- **Exercise objective**
Below are the records; copy each line in which "xlxs" occurs.

- **Exercise data**
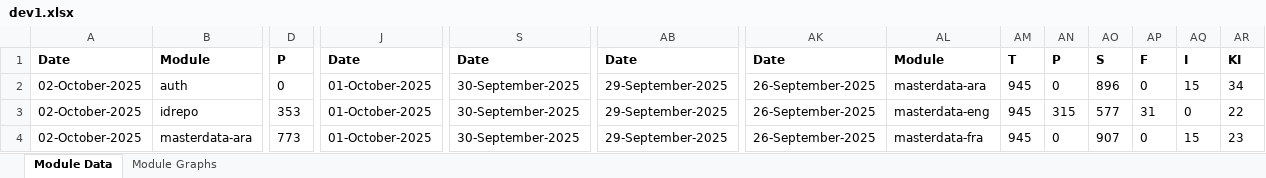
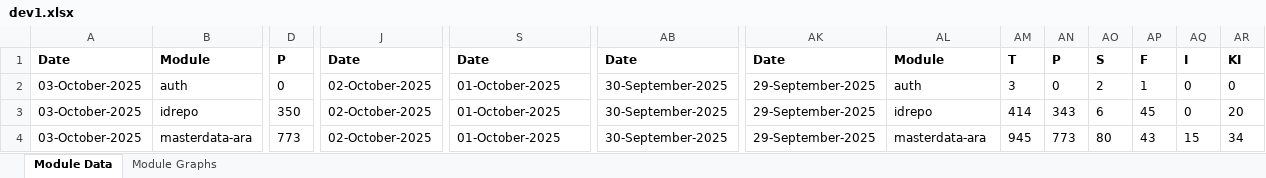
Before and after one commit to mosip/test-management, an Excel workbook: minio-report-tracker/xlxs/dev1.xlsx, sheet Module Data, drawn as a sheet; only a part is shown, gaps mark what is left out; values as stored, in another font and other column widths than the file's, no borders; the diff covers the shown part only; the diff names each change by its address in the sheet, - before the commit and + after, or states it on an @@ line.

```diff
--- a/minio-report-tracker/xlxs/dev1.xlsx (sheet Module Data)
+++ b/minio-report-tracker/xlxs/dev1.xlsx (sheet Module Data)
-A2:A4: 02-October-2025
+A2:A4: 03-October-2025
-J2:J4: 01-October-2025
+J2:J4: 02-October-2025
-S2:S4: 30-September-2025
+S2:S4: 01-October-2025
-AB2:AB4: 29-September-2025
+AB2:AB4: 30-September-2025
-AK2:AK4: 26-September-2025
+AK2:AK4: 29-September-2025
-AL2: masterdata-ara
+AL2: auth
-AM2: 945
+AM2: 3
-AO2: 896
+AO2: 2
-AP2: 0
+AP2: 1
-AQ2: 15
+AQ2: 0
-AR2: 34
+AR2: 0
-D3: 353
+D3: 350
-AL3: masterdata-eng
+AL3: idrepo
-AM3: 945
+AM3: 414
-AN3: 315
+AN3: 343
-AO3: 577
+AO3: 6
-AP3: 31
+AP3: 45
-AR3: 22
+AR3: 20
-AL4: masterdata-fra
+AL4: masterdata-ara
-AN4: 0
+AN4: 773
-AO4: 907
+AO4: 80
-AP4: 0
+AP4: 43
-AR4: 23
+AR4: 34
```
Also changed, not shown: 140 edited cells elsewhere in this sheet, charts or pictures, minio-report-tracker/xlxs/cellbox21.xlsx, minio-report-tracker/xlxs/collab.xlsx, 15 other files.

- **Written solution**
Before and after one commit to mosip/test-management, an Excel workbook: minio-report-tracker/xlxs/dev1.xlsx, sheet Module Data, drawn as a sheet; only a part is shown, gaps mark what is left out; values as stored, in another font and other column widths than the file's, no borders; the diff covers the shown part only; the diff names each change by its address in the sheet, - before the commit and + after, or states it on an @@ line.
--- a/minio-report-tracker/xlxs/dev1.xlsx (sheet Module Data)
+++ b/minio-report-tracker/xlxs/dev1.xlsx (sheet Module Data)
Also changed, not shown: 140 edited cells elsewhere in this sheet, charts or pictures, minio-report-tracker/xlxs/cellbox21.xlsx, minio-report-tracker/xlxs/collab.xlsx, 15 other files.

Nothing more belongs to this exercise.